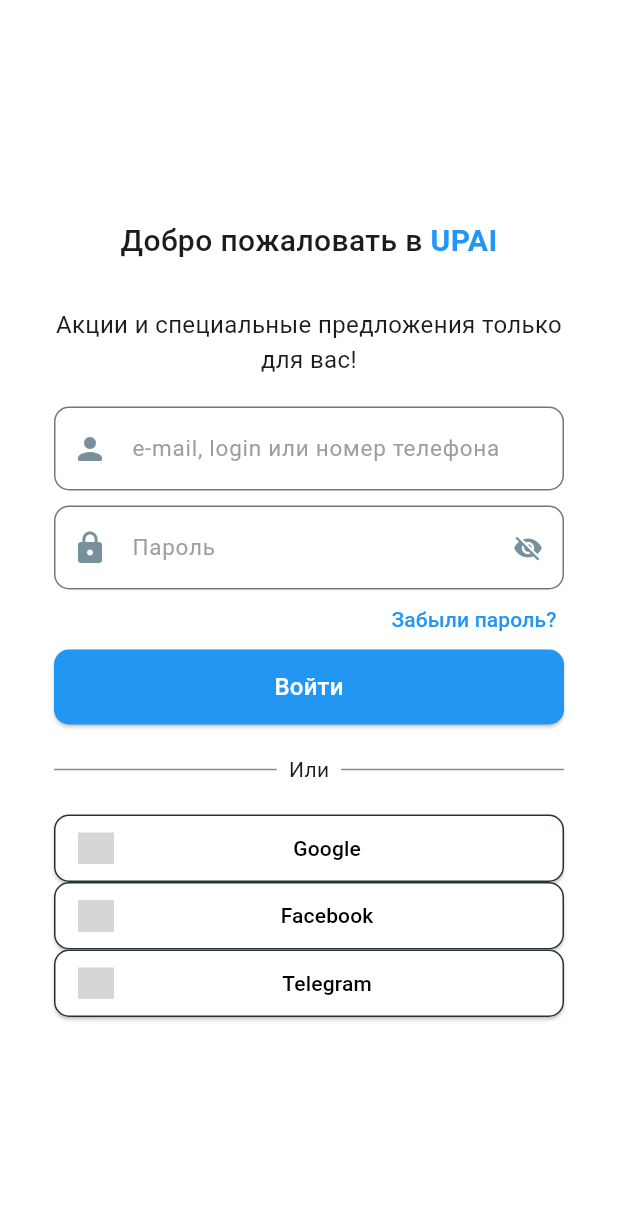
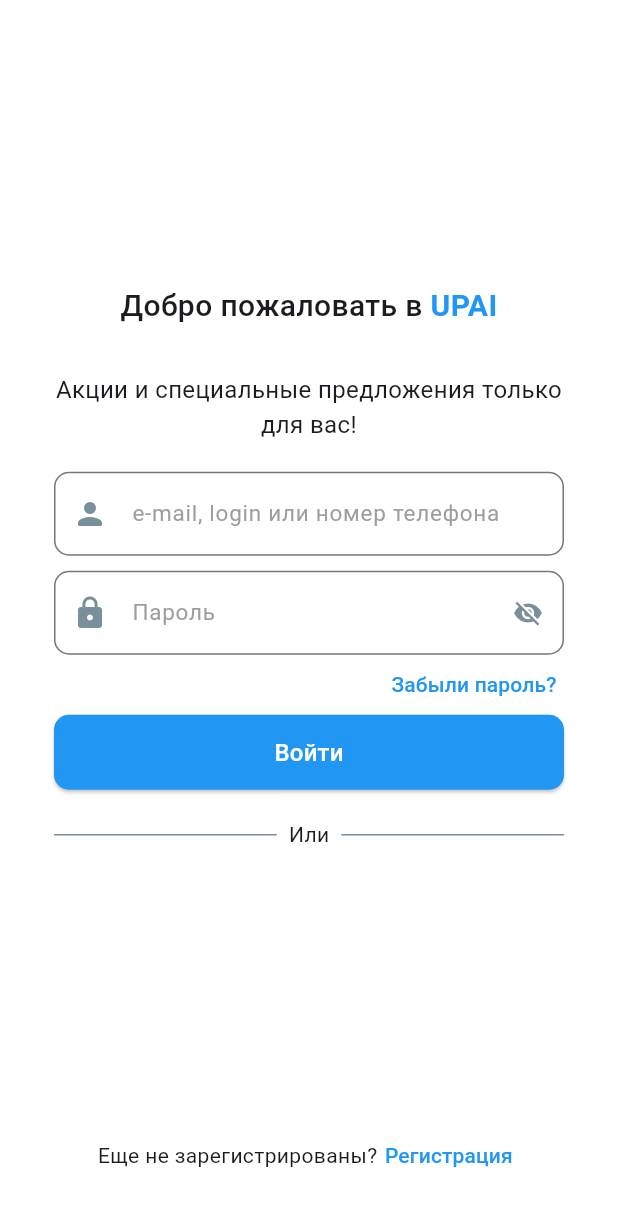
Before and after one commit to Marlis02/upai-app, a Flutter app: the screen it shows after launch, on a phone screen of 412 x 824 dp. Shown: the top 1206 px of the screen. Run offline on Flutter 3.47's test engine with Material 3 defaults, Android fonts, the phone set to English and light mode, and no system bars; our stand-ins replace bloc, dio, flutter_bloc, flutter_svg, qr_flutter, shared_preferences; grey boxes are pictures that could not be loaded.

Commit message:
3-commit

```diff
--- a/lib/data/api/api.dart
+++ b/lib/data/api/api.dart
@@ -10,6 +10,9 @@
 
   final _dio = Dio(BaseOptions(
     baseUrl: 'http://192.168.123.108:8000/',
+    connectTimeout: const Duration(seconds: 10),
+    receiveTimeout: const Duration(seconds: 10),
+    sendTimeout: const Duration(seconds: 10),
   ));
 
   Future<Response> get(String path) async {
@@ -24,7 +27,7 @@
     debugPrint('POST auth: $auth get: $path payload: $payload');
     final response = await _dio.post(path,
         data: payload, options: Options(headers: await _header(auth)));
-    debugPrint('POST Reponse status code: ${response}');
+    debugPrint('POST Reponse status code: $response');
     return response;
   }
 
--- a/lib/data/services/auth_services.dart
+++ b/lib/data/services/auth_services.dart
@@ -3,10 +3,10 @@
 
 class AuthServices {
   final api = Api();
-  Future<dynamic> login() async {
+  Future<dynamic> login(String username, String password) async {
     var res = await api.post('/api/upai-auth-v1/login/',
-        payload: {"username": "qwerty", "password": "qwerty529156"});
-    debugPrint('SERVICE RESPONSE: ${res}');
+        payload: {"username": username, "password": password});
+    debugPrint('SERVICE RESPONSE: $res');
     return res.data;
   }
 }
--- a/lib/logic/bloc/auth/auth_bloc.dart
+++ b/lib/logic/bloc/auth/auth_bloc.dart
@@ -10,7 +10,7 @@
     on<AuthLoginEvent>((event, emit) async {
       emit(AuthLoading());
       try {
-        var res = await authServices.login();
+        var res = await authServices.login(event.email, event.password);
         emit(AuthSuccess(res));
       } catch (e) {
         emit(AuthError('Ошибка: ${e.toString()}'));
--- a/lib/screens/login_screen/login_screen.dart
+++ b/lib/screens/login_screen/login_screen.dart
@@ -3,6 +3,7 @@
 import 'package:ctmax_upai/logic/bloc/auth/auth_bloc.dart';
 import 'package:ctmax_upai/logic/bloc/auth/auth_enent.dart';
 import 'package:ctmax_upai/logic/bloc/auth/auth_state.dart';
+import 'package:ctmax_upai/screens/login_screen/login_widgets.dart';
 import 'package:ctmax_upai/styles/colors_style.dart';
 import 'package:ctmax_upai/ui/widgets/loading_widget.dart';
 import 'package:flutter/cupertino.dart';
@@ -12,6 +13,8 @@
 
 class LoginScreen extends StatefulWidget {
   static const routeName = '/login';
+
+  const LoginScreen({super.key});
   @override
   _LoginScreenState createState() => _LoginScreenState();
 }
@@ -20,24 +23,26 @@
   final authBloc = AuthBloc(
     AuthServices(),
   );
-  TextEditingController _emailController = TextEditingController();
-  TextEditingController _passwordController = TextEditingController();
-  bool _isObscured = true;
-
-  void _togglePasswordVisibility() {
-    setState(() {
-      _isObscured = !_isObscured;
-    });
-  }
 
   @override
   Widget build(BuildContext context) {
     final screenSize = MediaQuery.of(context).size;
     return BlocProvider(
-      create: (context) =>
-          AuthBloc(AuthServices()), // используем созданный экземпляр блока
+      create: (context) => authBloc,
+      child: BlocListener<AuthBloc, AuthState>(
+        listener: (context, state) {
+          if (state is AuthSuccess) {
+            Navigator.pushReplacementNamed(context, MainLayout.routeName);
+          } else if (state is AuthError) {
+            ScaffoldMessenger.of(context).showSnackBar(
+              SnackBar(content: Text(state.message)),
+            );
+          }
+        },
         child: Scaffold(
-        body: Stack(
+          body: BlocBuilder<AuthBloc, AuthState>(
+            builder: (context, state) {
+              return Stack(
                 children: [
                   Center(
                     child: SingleChildScrollView(
@@ -45,31 +50,28 @@
                         height: screenSize.height,
                         padding: const EdgeInsets.all(30),
                         constraints: const BoxConstraints(maxWidth: 400),
-                  child: BlocBuilder<AuthBloc, AuthState>(
-                    builder: (context, state) {
-                      return Column(
+                        child: Column(
                           mainAxisAlignment: MainAxisAlignment.center,
                           children: [
+                            const Spacer(),
                             _header(),
                             const SizedBox(height: 20),
-                          _formField(context),
+                            FormFieldWidget(authBloc: authBloc),
                             const SizedBox(height: 20),
                             _buildDivider(),
                             const SizedBox(height: 20),
-                          _buildSocialButton(
-                              'assets/icons/google.svg', 'Google'),
-                          _buildSocialButton(
-                              'assets/icons/facebook.svg', 'Facebook'),
-                          _buildSocialButton(
-                              'assets/icons/telegram.svg', 'Telegram'),
+                            const Spacer(),
+                            _footer(),
+                          ],
+                        ),
+                      ),
+                    ),
+                  ),
+                  if (state is AuthLoading) const LoadingWidget(),
                 ],
               );
             },
           ),
-                ),
-              ),
-            ),
-          ],
         ),
       ),
     );
@@ -100,95 +102,6 @@
           textAlign: TextAlign.center,
           style: TextStyle(fontSize: 16, fontWeight: FontWeight.w400),
           "Акции и специальные предложения только для вас!",
-        ),
-      ],
-    );
-  }
-
-  Widget _formField(BuildContext context) {
-    return Column(
-      children: [
-        TextFormField(
-          decoration: InputDecoration(
-            border: OutlineInputBorder(
-              borderRadius: BorderRadius.circular(10),
-            ),
-            prefixIcon: Icon(
-              Icons.person_rounded,
-              color: Colors.blueGrey[400],
-            ),
-            hintText: 'e-mail, login или номер телефона',
-            hintStyle: const TextStyle(
-              fontSize: 15,
-              color: Colors.grey,
-              fontWeight: FontWeight.w400,
-            ),
-          ),
-        ),
-        const SizedBox(height: 10),
-        TextFormField(
-          obscureText: _isObscured,
-          decoration: InputDecoration(
-            border: OutlineInputBorder(
-              borderRadius: BorderRadius.circular(10),
-            ),
-            prefixIcon: Icon(
-              Icons.lock,
-              color: Colors.blueGrey[400],
-            ),
-            hintText: 'Пароль',
-            hintStyle: const TextStyle(
-              fontSize: 15,
-              color: Colors.grey,
-              fontWeight: FontWeight.w400,
-            ),
-            suffixIcon: IconButton(
-              iconSize: 20,
-              icon: Icon(
-                _isObscured ? Icons.visibility_off : Icons.visibility,
-                color: Colors.blueGrey[400],
-              ),
-              onPressed: _togglePasswordVisibility,
-            ),
-          ),
-        ),
-        const SizedBox(height: 5),
-        Container(
-            height: 30,
-            alignment: Alignment.centerRight,
-            padding: EdgeInsets.zero,
-            child: TextButton(
-              onPressed: () {},
-              style: ButtonStyle(
-                padding: const WidgetStatePropertyAll(
-                    EdgeInsets.symmetric(vertical: 0, horizontal: 5)),
-                alignment: Alignment.center,
-                overlayColor:
-                    WidgetStatePropertyAll(AppColors.primary.withOpacity(0.1)),
-              ),
-              child: const Text(
-                "Забыли пароль?",
-                style: TextStyle(color: AppColors.primary, fontSize: 14),
-              ),
-            )),
-        const SizedBox(height: 5),
-        ElevatedButton(
-          style: ElevatedButton.styleFrom(
-            backgroundColor: AppColors.primary,
-            shape: RoundedRectangleBorder(
-              borderRadius: BorderRadius.circular(10),
-            ),
-            minimumSize: const Size(double.infinity, 50),
-          ),
-          onPressed: () {
-            context
-                .read<AuthBloc>()
-                .add(AuthLoginEvent('qwerty', 'qwerty529156'));
-          },
-          child: const Text(
-            "Войти",
-            style: TextStyle(fontSize: 16, color: Colors.white),
-          ),
         ),
       ],
     );
--- /dev/null
+++ b/lib/screens/login_screen/login_widgets.dart
@@ -0,0 +1,203 @@
+import 'package:ctmax_upai/logic/bloc/auth/auth_bloc.dart';
+import 'package:ctmax_upai/logic/bloc/auth/auth_enent.dart';
+import 'package:ctmax_upai/styles/colors_style.dart';
+import 'package:flutter/material.dart';
+import 'package:flutter_svg/flutter_svg.dart';
+
+class HeaderWidget extends StatelessWidget {
+  const HeaderWidget({super.key});
+
+  @override
+  Widget build(BuildContext context) {
+    return const Column(
+      children: [
+        Text.rich(
+          textAlign: TextAlign.center,
+          TextSpan(
+            text: 'Добро пожаловать в ',
+            style: TextStyle(fontSize: 20, fontWeight: FontWeight.w500),
+            children: [
+              TextSpan(
+                text: 'UPAI',
+                style: TextStyle(
+                    fontSize: 20,
+                    fontWeight: FontWeight.w700,
+                    color: Colors.blue),
+              ),
+            ],
+          ),
+        ),
+        SizedBox(height: 30),
+        Text(
+          "Акции и специальные предложения только для вас!",
+          textAlign: TextAlign.center,
+          style: TextStyle(fontSize: 16, fontWeight: FontWeight.w400),
+        ),
+      ],
+    );
+  }
+}
+
+class FormFieldWidget extends StatefulWidget {
+  final AuthBloc authBloc;
+  const FormFieldWidget({super.key, required this.authBloc});
+
+  @override
+  // ignore: library_private_types_in_public_api
+  _FormFieldWidgetState createState() => _FormFieldWidgetState();
+}
+
+class _FormFieldWidgetState extends State<FormFieldWidget> {
+  final TextEditingController _emailController = TextEditingController();
+  final TextEditingController _passwordController = TextEditingController();
+  bool _isObscured = true;
+
+  void _togglePasswordVisibility() {
+    setState(() {
+      _isObscured = !_isObscured;
+    });
+  }
+
+  @override
+  Widget build(BuildContext context) {
+    return Column(
+      children: [
+        TextFormField(
+          controller: _emailController,
+          decoration: InputDecoration(
+            border: OutlineInputBorder(
+              borderRadius: BorderRadius.circular(10),
+            ),
+            prefixIcon: Icon(
+              Icons.person_rounded,
+              color: Colors.blueGrey[400],
+            ),
+            hintText: 'e-mail, login или номер телефона',
+            hintStyle: const TextStyle(
+              fontSize: 15,
+              color: Colors.grey,
+              fontWeight: FontWeight.w400,
+            ),
+          ),
+        ),
+        const SizedBox(height: 10),
+        TextFormField(
+          controller: _passwordController,
+          obscureText: _isObscured,
+          decoration: InputDecoration(
+            border: OutlineInputBorder(
+              borderRadius: BorderRadius.circular(10),
+            ),
+            prefixIcon: Icon(
+              Icons.lock,
+              color: Colors.blueGrey[400],
+            ),
+            hintText: 'Пароль',
+            hintStyle: const TextStyle(
+              fontSize: 15,
+              color: Colors.grey,
+              fontWeight: FontWeight.w400,
+            ),
+            suffixIcon: IconButton(
+              iconSize: 20,
+              icon: Icon(
+                _isObscured ? Icons.visibility_off : Icons.visibility,
+                color: Colors.blueGrey[400],
+              ),
+              onPressed: _togglePasswordVisibility,
+            ),
+          ),
+        ),
+        const SizedBox(height: 5),
+        Container(
+            height: 30,
+            alignment: Alignment.centerRight,
+            padding: EdgeInsets.zero,
+            child: TextButton(
+              onPressed: () {},
+              style: ButtonStyle(
+                padding: const WidgetStatePropertyAll(
+                    EdgeInsets.symmetric(vertical: 0, horizontal: 5)),
+                alignment: Alignment.center,
+                overlayColor:
+                    WidgetStatePropertyAll(AppColors.primary.withOpacity(0.1)),
+              ),
+              child: const Text(
+                "Забыли пароль?",
+                style: TextStyle(color: AppColors.primary, fontSize: 14),
+              ),
+            )),
+        const SizedBox(height: 5),
+        ElevatedButton(
+          style: ElevatedButton.styleFrom(
+            backgroundColor: AppColors.primary,
+            shape: RoundedRectangleBorder(
+              borderRadius: BorderRadius.circular(10),
+            ),
+            minimumSize: const Size(double.infinity, 50),
+          ),
+          onPressed: () {
+            // Событие логина
+            widget.authBloc.add(AuthLoginEvent(
+                _emailController.text, _passwordController.text));
+          },
+          child: const Text(
+            "Войти",
+            style: TextStyle(fontSize: 16, color: Colors.white),
+          ),
+        ),
+      ],
+    );
+  }
+}
+
+class SocialButtonWidget extends StatelessWidget {
+  final String assetPath;
+  final String text;
+
+  const SocialButtonWidget(
+      {required this.assetPath, required this.text, super.key});
+
+  @override
+  Widget build(BuildContext context) {
+    return SizedBox(
+      width: double.infinity,
+      height: 45,
+      child: ElevatedButton(
+        onPressed: () {},
+        style: ElevatedButton.styleFrom(
+          shape: RoundedRectangleBorder(
+              borderRadius: BorderRadius.circular(10),
+              side: BorderSide(color: AppColors.black)),
+          backgroundColor: AppColors.white,
+        ),
+        child: Row(
+          children: [
+            SvgPicture.asset(assetPath, width: 24, height: 24),
+            const Spacer(),
+            Text(text, style: const TextStyle(color: Colors.black)),
+            const Spacer(),
+          ],
+        ),
+      ),
+    );
+  }
+}
+
+class DividerWidget extends StatelessWidget {
+  const DividerWidget({super.key});
+
+  @override
+  Widget build(BuildContext context) {
+    return Row(
+      children: [
+        Expanded(child: Divider(thickness: 1, color: Colors.blueGrey[400])),
+        const Padding(
+          padding: EdgeInsets.symmetric(horizontal: 8.0),
+          child: Text("Или"),
+        ),
+        Expanded(child: Divider(thickness: 1, color: Colors.blueGrey[400])),
+      ],
+    );
+  }
+}
--- a/lib/screens/profile_screen.dart
+++ b/lib/screens/profile_screen.dart
@@ -13,12 +13,12 @@
   Widget build(BuildContext context) {
     return Center(
         child: Column(children: [
-      Text('ProfileScreen'),
+      const Text('ProfileScreen'),
       TextButton(
           onPressed: () {
             Navigator.pushReplacementNamed(context, LoginScreen.routeName);
           },
-          child: Text('Logout'))
+          child: const Text('Logout'))
     ]));
   }
 }
--- a/lib/screens/qr_code_screen.dart
+++ b/lib/screens/qr_code_screen.dart
@@ -1,6 +1,5 @@
 import 'package:ctmax_upai/styles/colors_style.dart';
 import 'package:flutter/material.dart';
-import 'package:flutter_svg/flutter_svg.dart';
 import 'package:qr_flutter/qr_flutter.dart';
 
 class QrCodeScreen extends StatefulWidget {
--- a/lib/ui/widgets/loading_widget.dart
+++ b/lib/ui/widgets/loading_widget.dart
@@ -1,13 +1,15 @@
 import 'package:flutter/material.dart';
 
-class LoadingOverlay extends StatelessWidget {
+class LoadingWidget extends StatelessWidget {
+  const LoadingWidget({super.key});
+
   @override
   Widget build(BuildContext context) {
     return Stack(
       children: [
         Container(
           color: Colors.black.withOpacity(0.5), // Полупрозрачный фон
-          child: Center(
+          child: const Center(
             child: CircularProgressIndicator(), // Индикатор загрузки
           ),
         ),
--- a/pubspec.yaml
+++ b/pubspec.yaml
@@ -15,6 +15,7 @@
   dio: ^5.7.0
   flutter_bloc: ^8.1.6
   shared_preferences: ^2.3.2
+  bloc: ^8.1.4
 
 dev_dependencies:
   flutter_test:
```
Also changed, not shown: pubspec.lock. Lines whose indentation alone changed are shown as unchanged.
-----
- **Prompt**:
When a line in the records above contains the word "return", copy it.

- **Final answer**:
     return response;
     return res.data;
     return BlocProvider(
+              return Stack(
-                      return Column(
-    return Column(
+    return const Column(
+    return Column(
+    return SizedBox(
+    return Row(
     return Center(
     return Stack(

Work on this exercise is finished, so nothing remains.